  1. Feb 13, 2008 #1
    I'm writing a talk on ballistics and was looking for the formula for the distance travelled by the projectile. However, all the formulae I have found exclude air resistance. I understand that the effect of air resistance depends on how stream-lined the projectile is, but is there not a general formula?

    Also, the formula for distance travelled (when air resistance is neglected) changes if the projectile is not travelling over a flat surface.
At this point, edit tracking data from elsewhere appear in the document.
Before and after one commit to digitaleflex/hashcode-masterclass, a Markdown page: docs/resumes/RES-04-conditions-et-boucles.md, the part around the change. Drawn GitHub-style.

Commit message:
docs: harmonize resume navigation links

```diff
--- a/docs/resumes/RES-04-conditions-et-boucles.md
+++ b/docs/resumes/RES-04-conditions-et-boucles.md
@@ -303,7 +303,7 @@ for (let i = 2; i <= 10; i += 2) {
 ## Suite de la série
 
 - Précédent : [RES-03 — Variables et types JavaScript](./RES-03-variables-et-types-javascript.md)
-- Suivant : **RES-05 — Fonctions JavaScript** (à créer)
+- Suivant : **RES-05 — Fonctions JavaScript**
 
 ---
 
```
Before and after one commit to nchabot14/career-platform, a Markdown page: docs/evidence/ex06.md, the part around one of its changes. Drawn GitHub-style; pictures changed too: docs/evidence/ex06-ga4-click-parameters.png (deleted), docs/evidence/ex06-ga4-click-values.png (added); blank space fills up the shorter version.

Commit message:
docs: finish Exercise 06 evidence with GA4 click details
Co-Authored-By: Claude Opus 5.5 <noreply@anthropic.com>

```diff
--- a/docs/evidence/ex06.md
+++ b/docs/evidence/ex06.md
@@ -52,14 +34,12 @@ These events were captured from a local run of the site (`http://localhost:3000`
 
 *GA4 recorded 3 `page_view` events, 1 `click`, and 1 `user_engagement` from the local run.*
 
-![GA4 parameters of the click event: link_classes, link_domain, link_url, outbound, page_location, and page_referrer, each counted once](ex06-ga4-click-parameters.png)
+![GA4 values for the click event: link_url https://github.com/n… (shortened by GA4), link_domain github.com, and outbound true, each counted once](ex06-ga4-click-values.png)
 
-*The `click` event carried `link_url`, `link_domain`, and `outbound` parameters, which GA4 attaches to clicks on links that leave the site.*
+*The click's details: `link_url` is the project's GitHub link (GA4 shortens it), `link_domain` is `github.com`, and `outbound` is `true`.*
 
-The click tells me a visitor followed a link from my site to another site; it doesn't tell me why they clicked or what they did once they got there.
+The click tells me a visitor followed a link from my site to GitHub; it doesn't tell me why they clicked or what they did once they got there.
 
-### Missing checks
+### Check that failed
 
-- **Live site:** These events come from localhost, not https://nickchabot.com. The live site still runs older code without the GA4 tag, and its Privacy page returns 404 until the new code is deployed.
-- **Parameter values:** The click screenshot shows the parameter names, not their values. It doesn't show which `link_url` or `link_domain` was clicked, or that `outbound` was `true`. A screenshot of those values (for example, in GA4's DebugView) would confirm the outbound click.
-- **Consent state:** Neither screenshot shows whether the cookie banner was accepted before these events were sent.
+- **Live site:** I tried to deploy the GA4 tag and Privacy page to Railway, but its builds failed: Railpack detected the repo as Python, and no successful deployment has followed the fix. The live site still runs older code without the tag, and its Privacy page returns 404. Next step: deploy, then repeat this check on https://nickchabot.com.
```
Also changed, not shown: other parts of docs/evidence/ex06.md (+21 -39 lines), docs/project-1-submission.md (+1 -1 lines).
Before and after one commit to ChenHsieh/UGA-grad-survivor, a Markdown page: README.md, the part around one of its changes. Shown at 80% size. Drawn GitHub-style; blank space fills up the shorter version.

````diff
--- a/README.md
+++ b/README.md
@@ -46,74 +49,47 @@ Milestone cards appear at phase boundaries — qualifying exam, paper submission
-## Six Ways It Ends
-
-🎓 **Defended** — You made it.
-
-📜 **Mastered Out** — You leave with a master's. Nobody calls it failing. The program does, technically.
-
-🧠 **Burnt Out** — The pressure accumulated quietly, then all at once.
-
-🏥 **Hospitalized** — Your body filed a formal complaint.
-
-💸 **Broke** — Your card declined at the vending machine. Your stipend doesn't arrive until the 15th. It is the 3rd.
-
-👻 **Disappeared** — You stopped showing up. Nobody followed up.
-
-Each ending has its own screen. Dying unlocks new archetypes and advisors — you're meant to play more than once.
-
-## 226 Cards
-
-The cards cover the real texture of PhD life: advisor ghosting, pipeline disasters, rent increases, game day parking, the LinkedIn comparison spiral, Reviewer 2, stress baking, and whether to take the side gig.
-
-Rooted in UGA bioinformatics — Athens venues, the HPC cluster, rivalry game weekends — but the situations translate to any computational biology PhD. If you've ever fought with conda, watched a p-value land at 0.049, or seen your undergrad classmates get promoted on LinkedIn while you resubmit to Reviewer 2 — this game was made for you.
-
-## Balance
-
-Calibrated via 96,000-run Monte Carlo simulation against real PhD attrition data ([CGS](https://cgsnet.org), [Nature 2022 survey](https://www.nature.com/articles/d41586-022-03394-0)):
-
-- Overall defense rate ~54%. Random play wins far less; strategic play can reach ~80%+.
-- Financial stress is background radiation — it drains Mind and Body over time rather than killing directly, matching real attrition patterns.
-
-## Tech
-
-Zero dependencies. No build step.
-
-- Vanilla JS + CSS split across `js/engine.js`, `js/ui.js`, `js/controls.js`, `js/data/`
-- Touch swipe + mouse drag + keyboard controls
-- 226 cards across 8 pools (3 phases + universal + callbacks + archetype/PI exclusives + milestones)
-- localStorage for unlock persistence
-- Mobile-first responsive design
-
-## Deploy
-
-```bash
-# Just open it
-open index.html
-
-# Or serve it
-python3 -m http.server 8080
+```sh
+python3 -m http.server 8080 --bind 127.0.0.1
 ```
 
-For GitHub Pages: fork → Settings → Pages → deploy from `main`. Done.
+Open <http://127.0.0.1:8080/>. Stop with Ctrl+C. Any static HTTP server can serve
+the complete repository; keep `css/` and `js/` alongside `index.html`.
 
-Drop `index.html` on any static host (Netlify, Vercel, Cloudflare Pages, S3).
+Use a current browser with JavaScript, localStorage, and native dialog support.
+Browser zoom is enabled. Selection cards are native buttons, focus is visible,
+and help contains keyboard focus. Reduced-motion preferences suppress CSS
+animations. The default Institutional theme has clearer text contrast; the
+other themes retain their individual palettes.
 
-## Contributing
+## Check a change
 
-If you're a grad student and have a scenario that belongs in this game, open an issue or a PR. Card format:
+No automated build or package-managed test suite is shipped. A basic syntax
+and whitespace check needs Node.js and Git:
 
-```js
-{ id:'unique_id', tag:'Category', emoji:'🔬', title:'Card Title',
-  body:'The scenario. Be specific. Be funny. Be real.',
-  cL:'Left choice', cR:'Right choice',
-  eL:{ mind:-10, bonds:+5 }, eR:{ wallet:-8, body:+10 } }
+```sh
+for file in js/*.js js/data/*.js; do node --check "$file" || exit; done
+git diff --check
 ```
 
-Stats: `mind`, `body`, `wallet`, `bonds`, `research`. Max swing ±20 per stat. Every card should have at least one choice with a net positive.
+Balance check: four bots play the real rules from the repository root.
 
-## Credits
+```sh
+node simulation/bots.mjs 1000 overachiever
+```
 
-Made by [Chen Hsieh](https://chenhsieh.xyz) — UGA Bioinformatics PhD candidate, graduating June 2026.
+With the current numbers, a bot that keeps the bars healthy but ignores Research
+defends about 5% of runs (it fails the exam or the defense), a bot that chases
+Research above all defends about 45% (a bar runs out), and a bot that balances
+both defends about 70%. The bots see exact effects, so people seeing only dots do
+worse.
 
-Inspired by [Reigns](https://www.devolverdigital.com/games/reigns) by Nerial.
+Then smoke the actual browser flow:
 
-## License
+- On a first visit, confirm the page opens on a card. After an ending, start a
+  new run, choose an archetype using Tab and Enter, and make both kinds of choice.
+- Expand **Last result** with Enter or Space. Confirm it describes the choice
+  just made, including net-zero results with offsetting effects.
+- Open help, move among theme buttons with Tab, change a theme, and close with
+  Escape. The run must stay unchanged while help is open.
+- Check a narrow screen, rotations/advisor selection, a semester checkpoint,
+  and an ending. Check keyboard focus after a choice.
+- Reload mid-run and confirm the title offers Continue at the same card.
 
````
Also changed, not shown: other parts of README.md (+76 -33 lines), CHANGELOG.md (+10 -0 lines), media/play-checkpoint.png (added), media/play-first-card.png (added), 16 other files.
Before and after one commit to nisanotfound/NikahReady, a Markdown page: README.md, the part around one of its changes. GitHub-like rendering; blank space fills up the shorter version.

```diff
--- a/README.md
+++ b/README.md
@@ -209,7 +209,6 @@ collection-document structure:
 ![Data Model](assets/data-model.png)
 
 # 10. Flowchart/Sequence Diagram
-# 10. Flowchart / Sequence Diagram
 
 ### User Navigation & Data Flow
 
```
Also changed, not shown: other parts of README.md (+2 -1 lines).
Why is that?

    If anyone has the answers to those two questions you'd be a real life saver.
  2. jcsd
  3. Feb 13, 2008 #2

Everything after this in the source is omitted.